-- What you have to do --
Drop the pictures and repeat the remaining data exactly.

-- Given data --
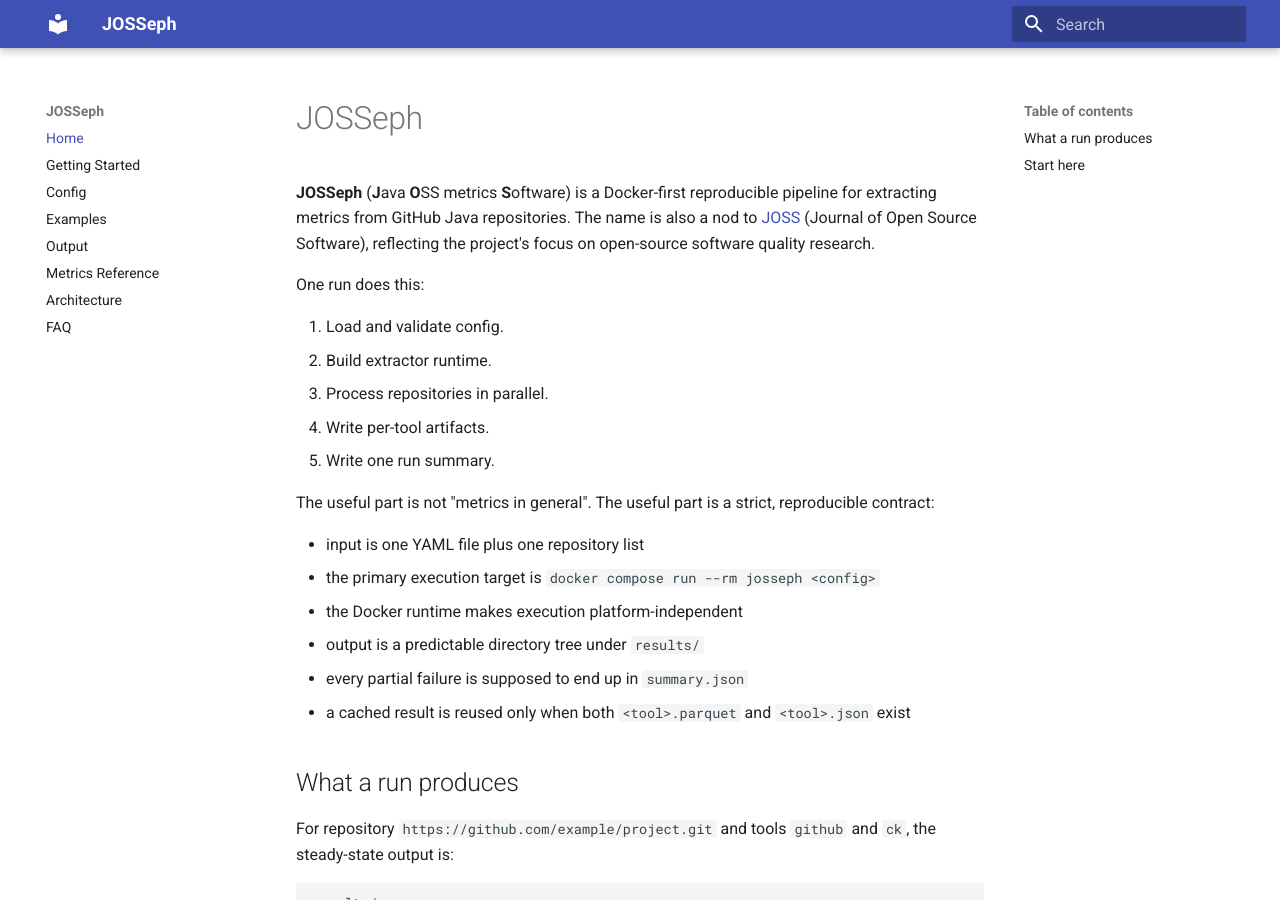
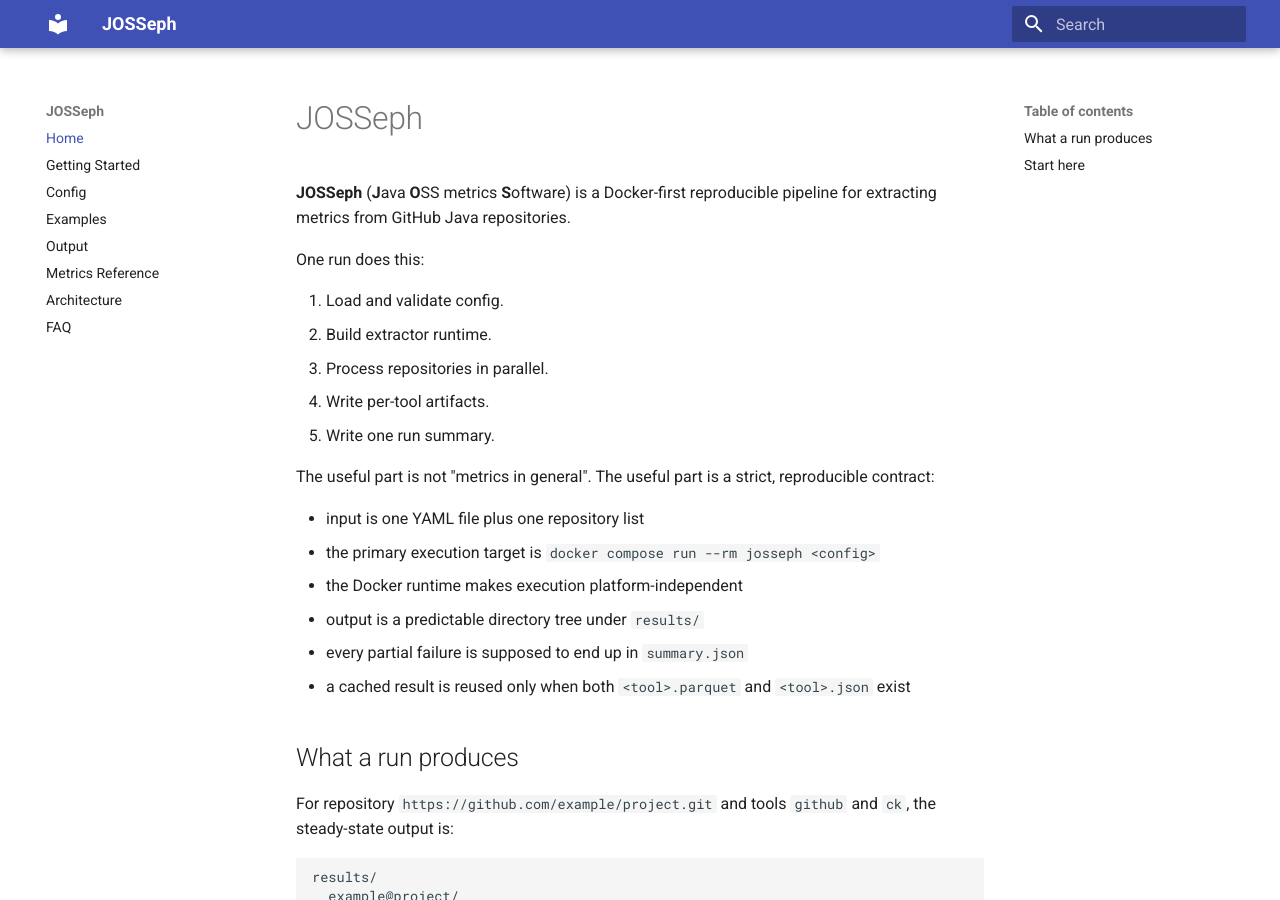
Before and after one commit to chesnokoff/josseph, an MkDocs documentation site: the page built from docs/index.md, in a window 1280 px wide and 900 px high. Built offline with MkDocs 1.6.1 and Material for MkDocs 9.7.7, drawn with Linux system fonts in a browser that asks for light colours.

Commit message:
Trim docs intro

```diff
--- a/docs/index.md
+++ b/docs/index.md
@@ -2,9 +2,6 @@
 
 **JOSSeph** (**J**ava **O**SS metrics **S**oftware) is a Docker-first
 reproducible pipeline for extracting metrics from GitHub Java repositories.
-The name is also a nod to
-[JOSS](https://joss.theoj.org/) (Journal of Open Source Software), reflecting
-the project's focus on open-source software quality research.
 
 One run does this:
 
```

-- Your solution --
Before and after one commit to chesnokoff/josseph, an MkDocs documentation site: the page built from docs/index.md, in a window 1280 px wide and 900 px high. Built offline with MkDocs 1.6.1 and Material for MkDocs 9.7.7, drawn with Linux system fonts in a browser that asks for light colours.

Commit message:
Trim docs intro

```diff
--- a/docs/index.md
+++ b/docs/index.md
@@ -2,9 +2,6 @@
 
 **JOSSeph** (**J**ava **O**SS metrics **S**oftware) is a Docker-first
 reproducible pipeline for extracting metrics from GitHub Java repositories.
-The name is also a nod to
-[JOSS](https://joss.theoj.org/) (Journal of Open Source Software), reflecting
-the project's focus on open-source software quality research.
 
 One run does this:
 
```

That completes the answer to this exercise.